Task requirements: Find the lines below in which the string "other" occurs. Copy each one.

-- Material for the task follows --

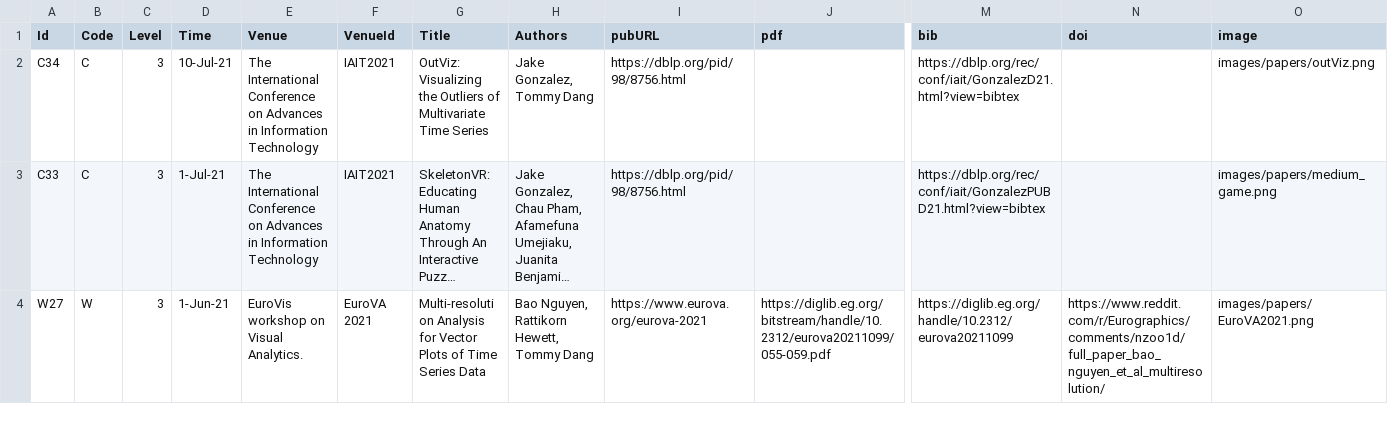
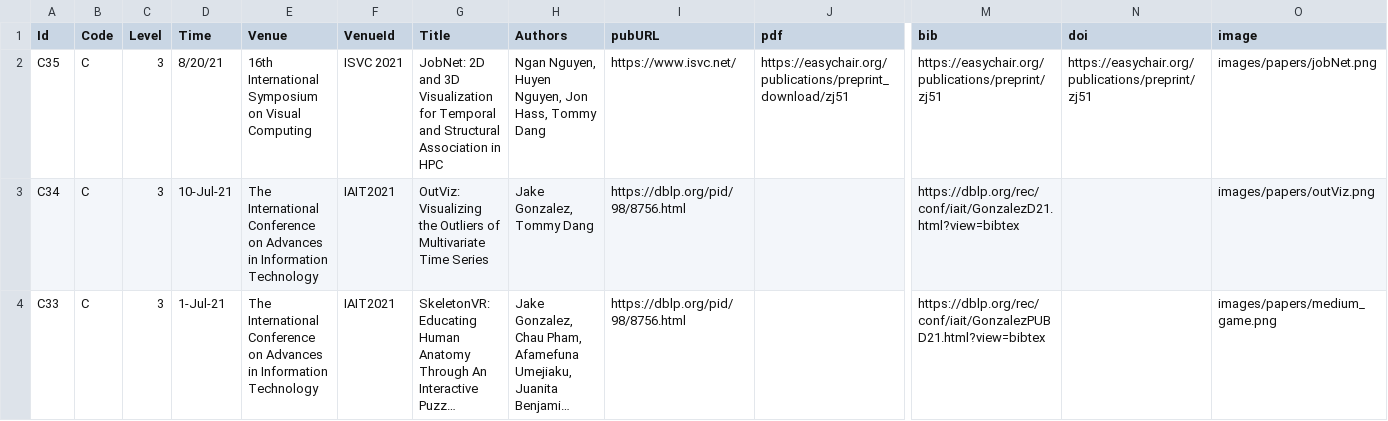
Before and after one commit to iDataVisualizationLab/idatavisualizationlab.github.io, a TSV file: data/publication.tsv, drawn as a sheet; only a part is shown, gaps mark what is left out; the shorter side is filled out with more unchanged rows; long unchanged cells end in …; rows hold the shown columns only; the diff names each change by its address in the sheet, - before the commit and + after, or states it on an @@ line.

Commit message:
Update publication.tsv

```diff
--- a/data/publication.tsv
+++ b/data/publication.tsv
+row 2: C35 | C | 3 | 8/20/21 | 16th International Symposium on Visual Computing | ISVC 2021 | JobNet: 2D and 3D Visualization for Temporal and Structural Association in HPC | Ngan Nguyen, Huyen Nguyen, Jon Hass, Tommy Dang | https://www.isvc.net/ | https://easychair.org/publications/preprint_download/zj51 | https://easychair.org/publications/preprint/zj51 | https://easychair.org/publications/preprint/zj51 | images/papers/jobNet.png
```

-- Material for the task concluded --
-- Material for the task follows --

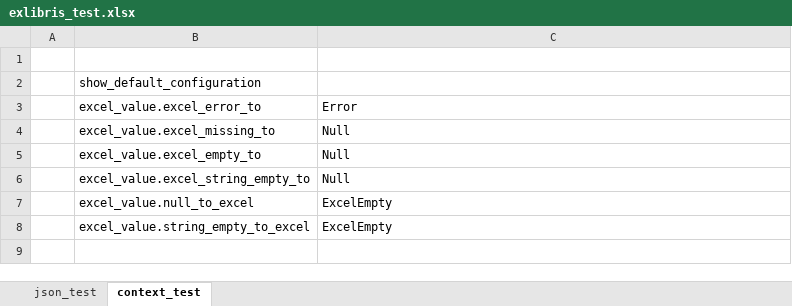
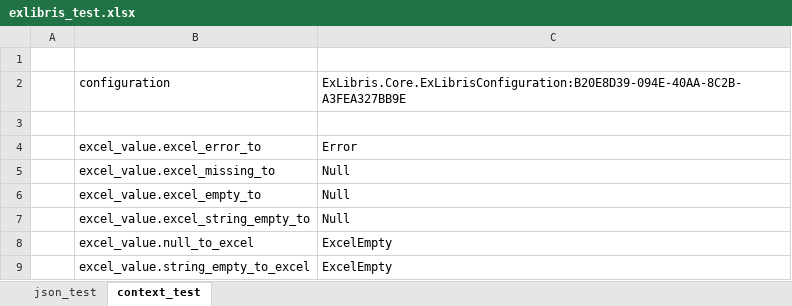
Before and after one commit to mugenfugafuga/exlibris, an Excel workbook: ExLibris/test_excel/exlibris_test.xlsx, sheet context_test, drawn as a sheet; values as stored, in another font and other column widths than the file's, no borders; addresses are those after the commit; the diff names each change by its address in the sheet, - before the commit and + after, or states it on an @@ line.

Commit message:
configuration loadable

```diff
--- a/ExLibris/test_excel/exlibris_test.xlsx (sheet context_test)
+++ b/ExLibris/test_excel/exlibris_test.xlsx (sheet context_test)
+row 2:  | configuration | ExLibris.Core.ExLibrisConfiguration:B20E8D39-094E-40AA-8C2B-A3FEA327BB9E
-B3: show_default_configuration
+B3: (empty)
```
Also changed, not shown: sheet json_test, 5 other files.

-- Material for the task concluded --

Exercise result:
Before and after one commit to mugenfugafuga/exlibris, an Excel workbook: ExLibris/test_excel/exlibris_test.xlsx, sheet context_test, drawn as a sheet; values as stored, in another font and other column widths than the file's, no borders; addresses are those after the commit; the diff names each change by its address in the sheet, - before the commit and + after, or states it on an @@ line.
Also changed, not shown: sheet json_test, 5 other files.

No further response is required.